When taking opiates on a long-term basis, the body eventually develops a tolerance (also known as dependency) to the drug, and your body will send signals to the brain telling it that it needs more. As a result of this dependency, and if your body is giving off signals that it isn’t getting enough of the medication, you may develop cravings as well as symptoms of withdrawal. An addiction can also occur when an individual is no longer able to control their use of the drug in which they have been prescribed, or when they run out of their medication.

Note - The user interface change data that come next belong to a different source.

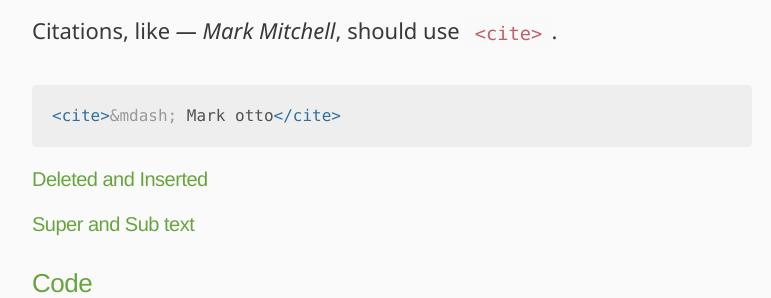
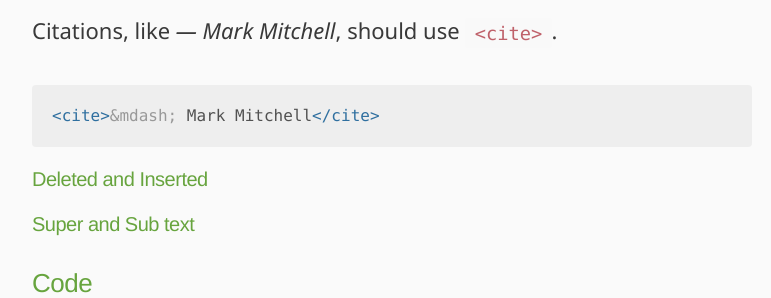
Before and after one commit to markthelefty/markthelefty.github.io, a Jekyll site: the page built from _posts/2018-07-30-theme-style-guide.markdown, in a window 1280 px wide. Shown: the part 2970-3268 px from the top of the page, without its empty margins (248-1019 px from the left). Built offline with Jekyll 4.4.1, drawn with Linux system fonts in a browser that asks for light colours; some web fonts are replaced; our own code applies the rules of GitHub Pages for plain Markdown files.

Commit message:
Updated Theme Style Guide

````diff
--- a/_posts/2018-07-30-theme-style-guide.markdown
+++ b/_posts/2018-07-30-theme-style-guide.markdown
@@ -68,7 +68,7 @@ Abbreviations, like <abbr title="HyperText Markup Langage">HTML</abbr> should us
 #### Citations
 Citations, like <cite>&mdash; Mark Mitchell</cite>, should use `<cite>`.
 ```html
-<cite>&mdash; Mark otto</cite>
+<cite>&mdash; Mark Mitchell</cite>
 ```
 
 #### Deleted and Inserted
````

When this is the case, they may try other means to obtain the medication, such as the streets, and while they may think the drug they’re taking is safe, there is a high likelihood that it could be laced with some (or a combination of other) deadly drugs, such as Fentanyl – which is anywhere from 50 to 100 times more potent than morphine and heroin. 

 

In order to help combat the opioid epidemic, it’s important to be aware of the many behavioural, cognitive, physical and psychosocial signs and symptoms associated with drug abuse/addiction. These include things like slowed thinking, depression, irritability, paranoia, poor concentration, poor motor skills, poor personal hygiene, constricted pupils, diarrhea, nausea, vomiting, as well as social isolation and decreased performance at school or work. It’s also not uncommon for individuals who develop an addiction to doctor shop (to try and receive multiple prescriptions for opioids), lie about experiencing pain (also done in effort to receive multiple prescriptions), and impaired judgement. There are also certain risk factors that put some individuals at a higher likelihood of developing an addiction, such as family history of mental illness and/or substance abuse, experiencing trauma, chronic stress, and poverty. 

 

To further combat this crisis, British Columbia’s health officer, Dr. Bonnie Henry, says drug users need to be provided safer alternatives. For example, she says that rather than focusing on the stigma and the criminalization of addiction, they need to be given low-barrier, regulated access to opioids, while also working diligently to put together resources to help address the very real problem of addiction. By providing individuals with this regulated access to opioids, it is the hope that it will curb them from turning to the streets for their drugs. In addition, St. Paul’s Hospital also recently launched a program that will provide individuals admitted to the hospital with a take-home kit of Suboxone upon discharge. Suboxone, which is a combination of Buprenorphine and Naloxone, is a medication that is used to treat adults who are addicted to drugs – whether they are illicit or legal. Suboxone not only helps reduce cravings, but can also decrease symptoms of withdrawal, and is known to cut death rates by as much as 50%. In addition to the use of Suboxone, patients who are experiencing or have previously experienced drug addiction should also attend regular counselling sessions. There are many reasons why someone may turn to drug abuse or the use of illicit drugs, and this type of therapy can be beneficial in changing one’s way of thinking as well as providing them with healthier ways to channel emotions, and even help them find rehabilitation services.